- Opening Delimiter -
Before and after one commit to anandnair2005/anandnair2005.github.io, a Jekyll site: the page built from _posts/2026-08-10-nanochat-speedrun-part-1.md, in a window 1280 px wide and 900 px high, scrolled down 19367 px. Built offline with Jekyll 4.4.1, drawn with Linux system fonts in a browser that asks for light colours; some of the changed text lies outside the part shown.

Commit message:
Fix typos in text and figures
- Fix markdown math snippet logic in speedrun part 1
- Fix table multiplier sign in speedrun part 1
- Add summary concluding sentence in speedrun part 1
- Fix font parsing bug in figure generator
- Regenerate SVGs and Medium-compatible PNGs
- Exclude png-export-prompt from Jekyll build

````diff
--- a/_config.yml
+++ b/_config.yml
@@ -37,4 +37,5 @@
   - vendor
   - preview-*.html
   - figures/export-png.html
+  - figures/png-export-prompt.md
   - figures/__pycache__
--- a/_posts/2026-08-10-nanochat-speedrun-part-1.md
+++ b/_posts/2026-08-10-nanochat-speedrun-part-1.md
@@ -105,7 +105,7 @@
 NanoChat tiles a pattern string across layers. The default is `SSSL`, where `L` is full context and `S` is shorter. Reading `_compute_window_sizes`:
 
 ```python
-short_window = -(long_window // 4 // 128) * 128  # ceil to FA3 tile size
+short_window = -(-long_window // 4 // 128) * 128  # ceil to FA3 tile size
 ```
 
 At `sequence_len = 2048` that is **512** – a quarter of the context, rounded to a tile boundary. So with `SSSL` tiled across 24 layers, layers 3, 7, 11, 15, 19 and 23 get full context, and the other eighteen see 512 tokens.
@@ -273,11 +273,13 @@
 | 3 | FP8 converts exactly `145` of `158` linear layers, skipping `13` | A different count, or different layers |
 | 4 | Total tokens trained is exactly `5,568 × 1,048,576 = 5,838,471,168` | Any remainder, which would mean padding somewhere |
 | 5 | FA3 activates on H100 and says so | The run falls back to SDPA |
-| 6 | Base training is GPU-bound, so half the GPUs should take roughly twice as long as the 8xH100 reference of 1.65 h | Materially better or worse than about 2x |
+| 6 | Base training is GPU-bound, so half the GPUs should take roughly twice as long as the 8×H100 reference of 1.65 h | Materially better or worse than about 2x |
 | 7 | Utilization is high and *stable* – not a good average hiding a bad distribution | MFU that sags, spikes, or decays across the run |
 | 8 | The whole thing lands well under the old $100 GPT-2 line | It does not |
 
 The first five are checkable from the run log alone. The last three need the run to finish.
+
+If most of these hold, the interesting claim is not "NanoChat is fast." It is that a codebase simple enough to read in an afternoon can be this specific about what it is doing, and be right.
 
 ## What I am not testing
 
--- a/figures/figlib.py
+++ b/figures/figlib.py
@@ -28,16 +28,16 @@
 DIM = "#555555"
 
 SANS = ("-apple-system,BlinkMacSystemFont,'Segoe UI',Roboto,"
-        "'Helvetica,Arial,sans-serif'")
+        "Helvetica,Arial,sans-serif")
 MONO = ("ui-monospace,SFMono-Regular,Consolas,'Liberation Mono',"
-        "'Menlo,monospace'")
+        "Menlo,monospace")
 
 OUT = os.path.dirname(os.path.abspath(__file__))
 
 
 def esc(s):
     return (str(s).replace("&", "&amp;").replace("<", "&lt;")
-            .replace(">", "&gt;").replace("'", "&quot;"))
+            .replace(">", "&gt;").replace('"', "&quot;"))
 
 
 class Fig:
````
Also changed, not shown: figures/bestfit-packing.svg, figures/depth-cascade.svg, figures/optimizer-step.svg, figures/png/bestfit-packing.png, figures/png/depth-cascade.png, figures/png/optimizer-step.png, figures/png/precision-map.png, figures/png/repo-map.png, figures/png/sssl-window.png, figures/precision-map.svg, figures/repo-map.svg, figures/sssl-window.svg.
- Closing Delimiter -
The result is a copy of every line above where the word "about" shows up.

-| 6 | Base training is GPU-bound, so half the GPUs should take roughly twice as long as the 8xH100 reference of 1.65 h | Materially better or worse than about 2x |
+| 6 | Base training is GPU-bound, so half the GPUs should take roughly twice as long as the 8×H100 reference of 1.65 h | Materially better or worse than about 2x |
+If most of these hold, the interesting claim is not "NanoChat is fast." It is that a codebase simple enough to read in an afternoon can be this specific about what it is doing, and be right.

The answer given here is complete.